• _GOAL OF THE EXERCISE_: Each of the following records is to be output exactly.

• _Data entries_:

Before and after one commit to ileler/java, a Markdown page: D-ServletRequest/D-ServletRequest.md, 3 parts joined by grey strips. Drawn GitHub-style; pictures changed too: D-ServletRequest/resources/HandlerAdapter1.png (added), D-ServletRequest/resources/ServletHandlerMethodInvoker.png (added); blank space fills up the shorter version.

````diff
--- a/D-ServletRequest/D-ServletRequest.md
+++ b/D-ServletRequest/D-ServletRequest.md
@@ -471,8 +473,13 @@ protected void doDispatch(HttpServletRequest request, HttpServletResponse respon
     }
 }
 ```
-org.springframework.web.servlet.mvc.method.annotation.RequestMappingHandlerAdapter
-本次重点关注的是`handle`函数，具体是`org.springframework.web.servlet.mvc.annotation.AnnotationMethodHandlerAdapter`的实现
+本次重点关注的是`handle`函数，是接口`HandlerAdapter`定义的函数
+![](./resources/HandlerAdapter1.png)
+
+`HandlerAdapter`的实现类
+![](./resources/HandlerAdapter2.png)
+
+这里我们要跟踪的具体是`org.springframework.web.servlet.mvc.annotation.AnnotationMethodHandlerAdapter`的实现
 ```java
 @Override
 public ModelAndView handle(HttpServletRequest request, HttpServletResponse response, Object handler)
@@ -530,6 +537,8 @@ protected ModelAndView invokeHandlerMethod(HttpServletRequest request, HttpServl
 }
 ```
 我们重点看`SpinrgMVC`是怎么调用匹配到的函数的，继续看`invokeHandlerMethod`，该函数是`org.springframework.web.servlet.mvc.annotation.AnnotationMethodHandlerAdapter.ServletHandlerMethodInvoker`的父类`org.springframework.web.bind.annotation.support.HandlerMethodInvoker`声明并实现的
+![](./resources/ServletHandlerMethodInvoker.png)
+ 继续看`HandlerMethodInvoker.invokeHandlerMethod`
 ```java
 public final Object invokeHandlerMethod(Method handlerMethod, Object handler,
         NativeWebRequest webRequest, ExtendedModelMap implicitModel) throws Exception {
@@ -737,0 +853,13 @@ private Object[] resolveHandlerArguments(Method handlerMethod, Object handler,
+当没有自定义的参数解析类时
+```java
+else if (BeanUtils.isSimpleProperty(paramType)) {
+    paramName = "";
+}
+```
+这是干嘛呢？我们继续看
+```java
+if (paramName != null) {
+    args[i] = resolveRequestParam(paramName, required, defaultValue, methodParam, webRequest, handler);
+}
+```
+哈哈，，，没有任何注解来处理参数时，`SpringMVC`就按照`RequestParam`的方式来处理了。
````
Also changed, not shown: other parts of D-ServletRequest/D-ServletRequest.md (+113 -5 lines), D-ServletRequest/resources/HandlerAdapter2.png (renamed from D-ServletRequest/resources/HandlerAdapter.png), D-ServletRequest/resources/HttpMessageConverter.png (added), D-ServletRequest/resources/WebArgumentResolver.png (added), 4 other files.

• _TASK RESPONSE_:
Before and after one commit to ileler/java, a Markdown page: D-ServletRequest/D-ServletRequest.md, 3 parts joined by grey strips. Drawn GitHub-style; pictures changed too: D-ServletRequest/resources/HandlerAdapter1.png (added), D-ServletRequest/resources/ServletHandlerMethodInvoker.png (added); blank space fills up the shorter version.

````diff
--- a/D-ServletRequest/D-ServletRequest.md
+++ b/D-ServletRequest/D-ServletRequest.md
@@ -471,8 +473,13 @@ protected void doDispatch(HttpServletRequest request, HttpServletResponse respon
     }
 }
 ```
-org.springframework.web.servlet.mvc.method.annotation.RequestMappingHandlerAdapter
-本次重点关注的是`handle`函数，具体是`org.springframework.web.servlet.mvc.annotation.AnnotationMethodHandlerAdapter`的实现
+本次重点关注的是`handle`函数，是接口`HandlerAdapter`定义的函数
+![](./resources/HandlerAdapter1.png)
+
+`HandlerAdapter`的实现类
+![](./resources/HandlerAdapter2.png)
+
+这里我们要跟踪的具体是`org.springframework.web.servlet.mvc.annotation.AnnotationMethodHandlerAdapter`的实现
 ```java
 @Override
 public ModelAndView handle(HttpServletRequest request, HttpServletResponse response, Object handler)
@@ -530,6 +537,8 @@ protected ModelAndView invokeHandlerMethod(HttpServletRequest request, HttpServl
 }
 ```
 我们重点看`SpinrgMVC`是怎么调用匹配到的函数的，继续看`invokeHandlerMethod`，该函数是`org.springframework.web.servlet.mvc.annotation.AnnotationMethodHandlerAdapter.ServletHandlerMethodInvoker`的父类`org.springframework.web.bind.annotation.support.HandlerMethodInvoker`声明并实现的
+![](./resources/ServletHandlerMethodInvoker.png)
+ 继续看`HandlerMethodInvoker.invokeHandlerMethod`
 ```java
 public final Object invokeHandlerMethod(Method handlerMethod, Object handler,
         NativeWebRequest webRequest, ExtendedModelMap implicitModel) throws Exception {
@@ -737,0 +853,13 @@ private Object[] resolveHandlerArguments(Method handlerMethod, Object handler,
+当没有自定义的参数解析类时
+```java
+else if (BeanUtils.isSimpleProperty(paramType)) {
+    paramName = "";
+}
+```
+这是干嘛呢？我们继续看
+```java
+if (paramName != null) {
+    args[i] = resolveRequestParam(paramName, required, defaultValue, methodParam, webRequest, handler);
+}
+```
+哈哈，，，没有任何注解来处理参数时，`SpringMVC`就按照`RequestParam`的方式来处理了。
````
Also changed, not shown: other parts of D-ServletRequest/D-ServletRequest.md (+113 -5 lines), D-ServletRequest/resources/HandlerAdapter2.png (renamed from D-ServletRequest/resources/HandlerAdapter.png), D-ServletRequest/resources/HttpMessageConverter.png (added), D-ServletRequest/resources/WebArgumentResolver.png (added), 4 other files.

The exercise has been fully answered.